BEGIN
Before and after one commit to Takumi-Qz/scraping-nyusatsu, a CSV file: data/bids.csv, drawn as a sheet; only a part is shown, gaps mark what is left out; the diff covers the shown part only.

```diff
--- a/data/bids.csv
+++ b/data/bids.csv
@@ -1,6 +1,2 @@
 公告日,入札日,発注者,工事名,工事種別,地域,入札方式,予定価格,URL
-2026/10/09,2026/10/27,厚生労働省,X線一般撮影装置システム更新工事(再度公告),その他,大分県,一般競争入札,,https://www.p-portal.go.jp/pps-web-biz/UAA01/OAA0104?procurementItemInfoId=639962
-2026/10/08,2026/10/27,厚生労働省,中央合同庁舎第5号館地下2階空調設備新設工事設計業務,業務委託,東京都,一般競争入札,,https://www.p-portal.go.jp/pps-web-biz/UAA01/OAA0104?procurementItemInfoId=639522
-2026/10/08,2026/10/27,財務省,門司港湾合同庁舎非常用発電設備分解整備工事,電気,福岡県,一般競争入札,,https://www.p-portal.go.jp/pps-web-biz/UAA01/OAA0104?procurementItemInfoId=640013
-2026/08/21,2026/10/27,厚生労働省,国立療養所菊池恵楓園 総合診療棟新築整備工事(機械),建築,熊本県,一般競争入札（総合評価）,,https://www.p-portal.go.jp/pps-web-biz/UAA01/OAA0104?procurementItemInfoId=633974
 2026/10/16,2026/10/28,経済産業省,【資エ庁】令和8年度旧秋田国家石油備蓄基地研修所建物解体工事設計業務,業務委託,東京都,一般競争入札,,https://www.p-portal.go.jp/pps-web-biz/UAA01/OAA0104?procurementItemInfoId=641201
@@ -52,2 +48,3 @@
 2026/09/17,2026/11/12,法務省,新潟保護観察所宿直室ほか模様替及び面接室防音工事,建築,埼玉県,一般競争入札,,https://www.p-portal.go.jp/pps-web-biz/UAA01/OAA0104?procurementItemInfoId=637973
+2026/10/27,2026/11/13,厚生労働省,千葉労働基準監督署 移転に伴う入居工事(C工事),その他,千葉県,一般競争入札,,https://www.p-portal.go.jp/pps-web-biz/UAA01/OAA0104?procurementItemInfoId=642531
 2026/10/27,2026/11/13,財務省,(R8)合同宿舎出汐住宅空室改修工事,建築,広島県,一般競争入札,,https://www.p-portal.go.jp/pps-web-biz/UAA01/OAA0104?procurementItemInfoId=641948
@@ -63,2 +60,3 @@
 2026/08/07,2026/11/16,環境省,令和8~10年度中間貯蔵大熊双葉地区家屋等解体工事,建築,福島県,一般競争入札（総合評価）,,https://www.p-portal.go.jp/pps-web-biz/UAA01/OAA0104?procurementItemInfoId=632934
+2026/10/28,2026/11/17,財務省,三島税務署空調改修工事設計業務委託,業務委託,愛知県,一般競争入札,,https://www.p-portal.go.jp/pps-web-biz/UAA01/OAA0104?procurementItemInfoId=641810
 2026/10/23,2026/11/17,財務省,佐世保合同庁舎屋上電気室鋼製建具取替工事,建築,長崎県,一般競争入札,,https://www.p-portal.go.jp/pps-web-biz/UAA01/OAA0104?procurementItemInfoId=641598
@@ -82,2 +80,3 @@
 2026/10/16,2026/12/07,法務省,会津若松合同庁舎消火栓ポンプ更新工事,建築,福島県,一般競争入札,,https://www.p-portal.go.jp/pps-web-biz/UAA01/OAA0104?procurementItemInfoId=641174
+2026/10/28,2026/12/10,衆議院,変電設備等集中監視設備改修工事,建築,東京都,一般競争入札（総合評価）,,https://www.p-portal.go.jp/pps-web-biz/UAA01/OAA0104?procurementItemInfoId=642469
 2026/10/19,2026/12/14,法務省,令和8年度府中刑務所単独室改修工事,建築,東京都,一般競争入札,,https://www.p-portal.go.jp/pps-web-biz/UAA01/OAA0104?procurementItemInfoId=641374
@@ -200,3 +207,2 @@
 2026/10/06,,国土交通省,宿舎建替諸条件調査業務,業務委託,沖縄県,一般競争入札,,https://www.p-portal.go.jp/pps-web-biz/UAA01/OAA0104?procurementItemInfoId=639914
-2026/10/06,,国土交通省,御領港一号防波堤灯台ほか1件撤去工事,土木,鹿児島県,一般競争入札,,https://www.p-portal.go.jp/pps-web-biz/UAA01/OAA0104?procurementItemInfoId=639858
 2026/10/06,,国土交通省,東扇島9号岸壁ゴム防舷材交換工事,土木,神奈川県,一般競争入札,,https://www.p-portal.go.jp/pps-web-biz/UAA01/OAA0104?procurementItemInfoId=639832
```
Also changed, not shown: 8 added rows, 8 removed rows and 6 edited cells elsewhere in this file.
END
- _Task brief_:
Scan the material above for lines holding "厚生労働省" and copy each of them.

- _Answer section_:
-2026/10/09,2026/10/27,厚生労働省,X線一般撮影装置システム更新工事(再度公告),その他,大分県,一般競争入札,,https://www.p-portal.go.jp/pps-web-biz/UAA01/OAA0104?procurementItemInfoId=639962
-2026/10/08,2026/10/27,厚生労働省,中央合同庁舎第5号館地下2階空調設備新設工事設計業務,業務委託,東京都,一般競争入札,,https://www.p-portal.go.jp/pps-web-biz/UAA01/OAA0104?procurementItemInfoId=639522
-2026/08/21,2026/10/27,厚生労働省,国立療養所菊池恵楓園 総合診療棟新築整備工事(機械),建築,熊本県,一般競争入札（総合評価）,,https://www.p-portal.go.jp/pps-web-biz/UAA01/OAA0104?procurementItemInfoId=633974
+2026/10/27,2026/11/13,厚生労働省,千葉労働基準監督署 移転に伴う入居工事(C工事),その他,千葉県,一般競争入札,,https://www.p-portal.go.jp/pps-web-biz/UAA01/OAA0104?procurementItemInfoId=642531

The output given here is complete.